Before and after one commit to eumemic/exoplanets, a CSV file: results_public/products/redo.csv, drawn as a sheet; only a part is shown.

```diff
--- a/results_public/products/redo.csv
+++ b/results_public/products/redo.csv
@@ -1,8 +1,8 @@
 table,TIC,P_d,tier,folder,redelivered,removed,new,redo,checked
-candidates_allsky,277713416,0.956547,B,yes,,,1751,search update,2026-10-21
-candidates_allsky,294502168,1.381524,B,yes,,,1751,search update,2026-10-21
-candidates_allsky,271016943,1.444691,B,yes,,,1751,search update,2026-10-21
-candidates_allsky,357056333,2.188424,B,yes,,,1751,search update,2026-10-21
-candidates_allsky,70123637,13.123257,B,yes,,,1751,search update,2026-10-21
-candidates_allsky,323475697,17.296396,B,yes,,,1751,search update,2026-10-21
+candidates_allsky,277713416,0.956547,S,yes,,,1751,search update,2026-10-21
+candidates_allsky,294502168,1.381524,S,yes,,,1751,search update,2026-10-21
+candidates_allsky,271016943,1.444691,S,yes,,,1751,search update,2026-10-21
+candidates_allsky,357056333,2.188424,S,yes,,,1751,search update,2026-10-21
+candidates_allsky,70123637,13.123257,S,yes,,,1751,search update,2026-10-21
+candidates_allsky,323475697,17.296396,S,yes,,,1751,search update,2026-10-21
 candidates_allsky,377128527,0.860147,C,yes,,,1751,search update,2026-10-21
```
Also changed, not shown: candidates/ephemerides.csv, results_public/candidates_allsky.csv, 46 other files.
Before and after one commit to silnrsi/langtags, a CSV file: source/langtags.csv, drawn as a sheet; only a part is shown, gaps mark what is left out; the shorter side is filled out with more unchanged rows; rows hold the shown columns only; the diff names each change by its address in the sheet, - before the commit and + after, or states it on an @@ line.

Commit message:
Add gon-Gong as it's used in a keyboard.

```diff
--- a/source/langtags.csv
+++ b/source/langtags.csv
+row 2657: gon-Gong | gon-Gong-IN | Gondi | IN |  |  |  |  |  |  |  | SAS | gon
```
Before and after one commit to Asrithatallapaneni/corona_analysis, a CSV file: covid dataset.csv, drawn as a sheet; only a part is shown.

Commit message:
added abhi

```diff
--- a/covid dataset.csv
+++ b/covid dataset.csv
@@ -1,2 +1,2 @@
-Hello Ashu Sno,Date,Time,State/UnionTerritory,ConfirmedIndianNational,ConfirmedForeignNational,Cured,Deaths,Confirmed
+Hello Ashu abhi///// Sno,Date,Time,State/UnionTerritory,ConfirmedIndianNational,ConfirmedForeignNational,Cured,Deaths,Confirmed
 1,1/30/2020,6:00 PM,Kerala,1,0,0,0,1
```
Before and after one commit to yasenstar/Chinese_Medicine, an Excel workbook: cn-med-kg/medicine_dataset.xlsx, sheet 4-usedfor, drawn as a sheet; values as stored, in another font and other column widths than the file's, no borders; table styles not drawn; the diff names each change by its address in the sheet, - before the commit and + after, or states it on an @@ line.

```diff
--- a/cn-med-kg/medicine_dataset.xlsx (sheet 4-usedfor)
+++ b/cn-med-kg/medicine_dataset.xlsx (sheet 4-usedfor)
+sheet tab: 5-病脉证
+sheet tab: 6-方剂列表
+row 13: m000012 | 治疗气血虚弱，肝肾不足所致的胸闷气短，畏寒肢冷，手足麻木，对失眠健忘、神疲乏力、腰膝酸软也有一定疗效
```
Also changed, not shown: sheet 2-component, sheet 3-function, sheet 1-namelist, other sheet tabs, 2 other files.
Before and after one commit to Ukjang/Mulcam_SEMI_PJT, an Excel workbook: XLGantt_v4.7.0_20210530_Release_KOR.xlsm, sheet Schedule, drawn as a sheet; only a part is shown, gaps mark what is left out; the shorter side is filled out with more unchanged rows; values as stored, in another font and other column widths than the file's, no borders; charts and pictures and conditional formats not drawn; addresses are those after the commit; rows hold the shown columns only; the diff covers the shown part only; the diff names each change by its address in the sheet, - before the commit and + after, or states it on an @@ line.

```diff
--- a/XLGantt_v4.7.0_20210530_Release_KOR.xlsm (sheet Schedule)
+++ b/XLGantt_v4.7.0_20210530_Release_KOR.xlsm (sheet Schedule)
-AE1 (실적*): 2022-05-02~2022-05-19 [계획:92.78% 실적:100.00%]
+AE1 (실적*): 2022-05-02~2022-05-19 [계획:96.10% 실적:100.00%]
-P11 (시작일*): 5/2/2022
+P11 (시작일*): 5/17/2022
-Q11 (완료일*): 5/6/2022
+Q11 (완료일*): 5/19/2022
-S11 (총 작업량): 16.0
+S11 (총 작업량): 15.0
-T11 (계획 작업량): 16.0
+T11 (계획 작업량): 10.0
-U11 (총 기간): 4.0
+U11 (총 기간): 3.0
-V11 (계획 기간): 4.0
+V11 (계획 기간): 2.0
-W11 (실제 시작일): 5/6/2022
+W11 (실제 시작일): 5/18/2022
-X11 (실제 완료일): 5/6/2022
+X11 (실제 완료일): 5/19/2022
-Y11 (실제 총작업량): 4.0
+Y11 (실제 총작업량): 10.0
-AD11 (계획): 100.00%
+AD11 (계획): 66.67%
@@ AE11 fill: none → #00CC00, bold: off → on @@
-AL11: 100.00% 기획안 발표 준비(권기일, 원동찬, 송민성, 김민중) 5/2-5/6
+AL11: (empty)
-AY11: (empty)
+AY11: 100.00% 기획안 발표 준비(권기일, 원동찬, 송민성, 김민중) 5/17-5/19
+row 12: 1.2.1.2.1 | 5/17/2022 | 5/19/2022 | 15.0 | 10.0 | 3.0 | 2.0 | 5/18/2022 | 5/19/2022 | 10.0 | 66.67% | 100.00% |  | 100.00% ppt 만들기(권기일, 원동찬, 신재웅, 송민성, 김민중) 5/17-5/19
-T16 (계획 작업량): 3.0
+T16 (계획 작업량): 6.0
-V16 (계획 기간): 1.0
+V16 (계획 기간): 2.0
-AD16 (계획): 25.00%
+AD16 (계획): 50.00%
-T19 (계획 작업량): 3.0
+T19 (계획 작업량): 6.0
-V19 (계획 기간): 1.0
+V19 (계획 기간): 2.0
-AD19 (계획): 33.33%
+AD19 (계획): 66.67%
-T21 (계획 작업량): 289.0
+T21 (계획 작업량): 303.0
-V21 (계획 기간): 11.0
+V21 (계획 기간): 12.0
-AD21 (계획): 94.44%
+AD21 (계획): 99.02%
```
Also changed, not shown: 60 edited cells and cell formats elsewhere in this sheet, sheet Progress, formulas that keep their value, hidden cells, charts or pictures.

What is being asked: Find the word "redo" in the records and pull out each line that has it.

Response to this exercise:
Before and after one commit to eumemic/exoplanets, a CSV file: results_public/products/redo.csv, drawn as a sheet; only a part is shown.
--- a/results_public/products/redo.csv
+++ b/results_public/products/redo.csv
 table,TIC,P_d,tier,folder,redelivered,removed,new,redo,checked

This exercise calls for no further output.